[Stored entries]
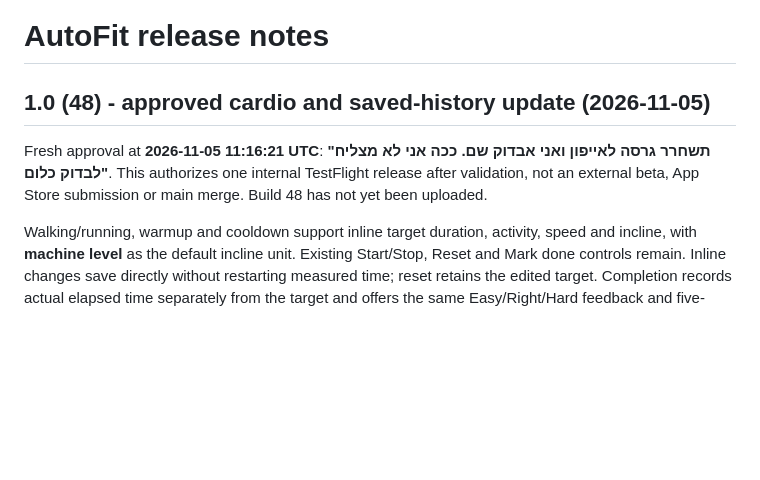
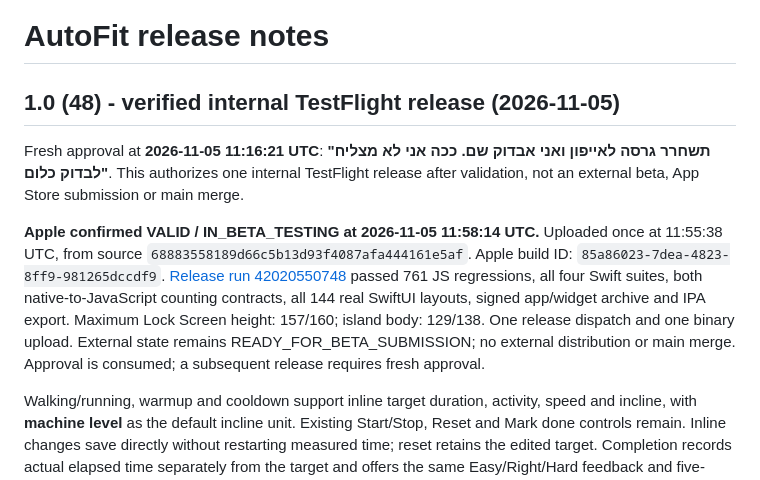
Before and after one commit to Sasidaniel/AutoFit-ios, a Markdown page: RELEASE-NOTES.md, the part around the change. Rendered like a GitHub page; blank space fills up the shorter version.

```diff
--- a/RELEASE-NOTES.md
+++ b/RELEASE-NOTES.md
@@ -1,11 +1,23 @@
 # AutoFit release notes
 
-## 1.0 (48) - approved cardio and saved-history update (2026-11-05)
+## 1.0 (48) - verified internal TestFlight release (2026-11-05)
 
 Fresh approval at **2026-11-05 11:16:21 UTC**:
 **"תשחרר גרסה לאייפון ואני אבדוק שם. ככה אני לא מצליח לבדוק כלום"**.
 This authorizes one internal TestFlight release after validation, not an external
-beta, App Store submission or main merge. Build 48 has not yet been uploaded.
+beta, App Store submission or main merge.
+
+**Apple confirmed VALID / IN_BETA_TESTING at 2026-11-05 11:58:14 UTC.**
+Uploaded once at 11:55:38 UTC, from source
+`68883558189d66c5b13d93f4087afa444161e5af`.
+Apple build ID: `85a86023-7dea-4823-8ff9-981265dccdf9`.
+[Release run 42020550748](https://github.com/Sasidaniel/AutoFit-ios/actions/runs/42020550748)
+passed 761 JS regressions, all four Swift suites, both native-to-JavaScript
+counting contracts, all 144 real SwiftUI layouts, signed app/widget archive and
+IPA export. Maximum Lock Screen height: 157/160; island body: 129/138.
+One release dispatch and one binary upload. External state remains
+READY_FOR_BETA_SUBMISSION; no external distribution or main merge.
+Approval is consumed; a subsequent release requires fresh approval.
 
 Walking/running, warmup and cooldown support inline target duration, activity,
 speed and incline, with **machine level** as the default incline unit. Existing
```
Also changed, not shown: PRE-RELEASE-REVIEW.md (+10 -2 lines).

__WORK INSTRUCTIONS__
The answer is every line in the data where the word "Sasidaniel" appears.

__ANSWER BOX__
Before and after one commit to Sasidaniel/AutoFit-ios, a Markdown page: RELEASE-NOTES.md, the part around the change. Rendered like a GitHub page; blank space fills up the shorter version.
+[Release run 42020550748](https://github.com/Sasidaniel/AutoFit-ios/actions/runs/42020550748)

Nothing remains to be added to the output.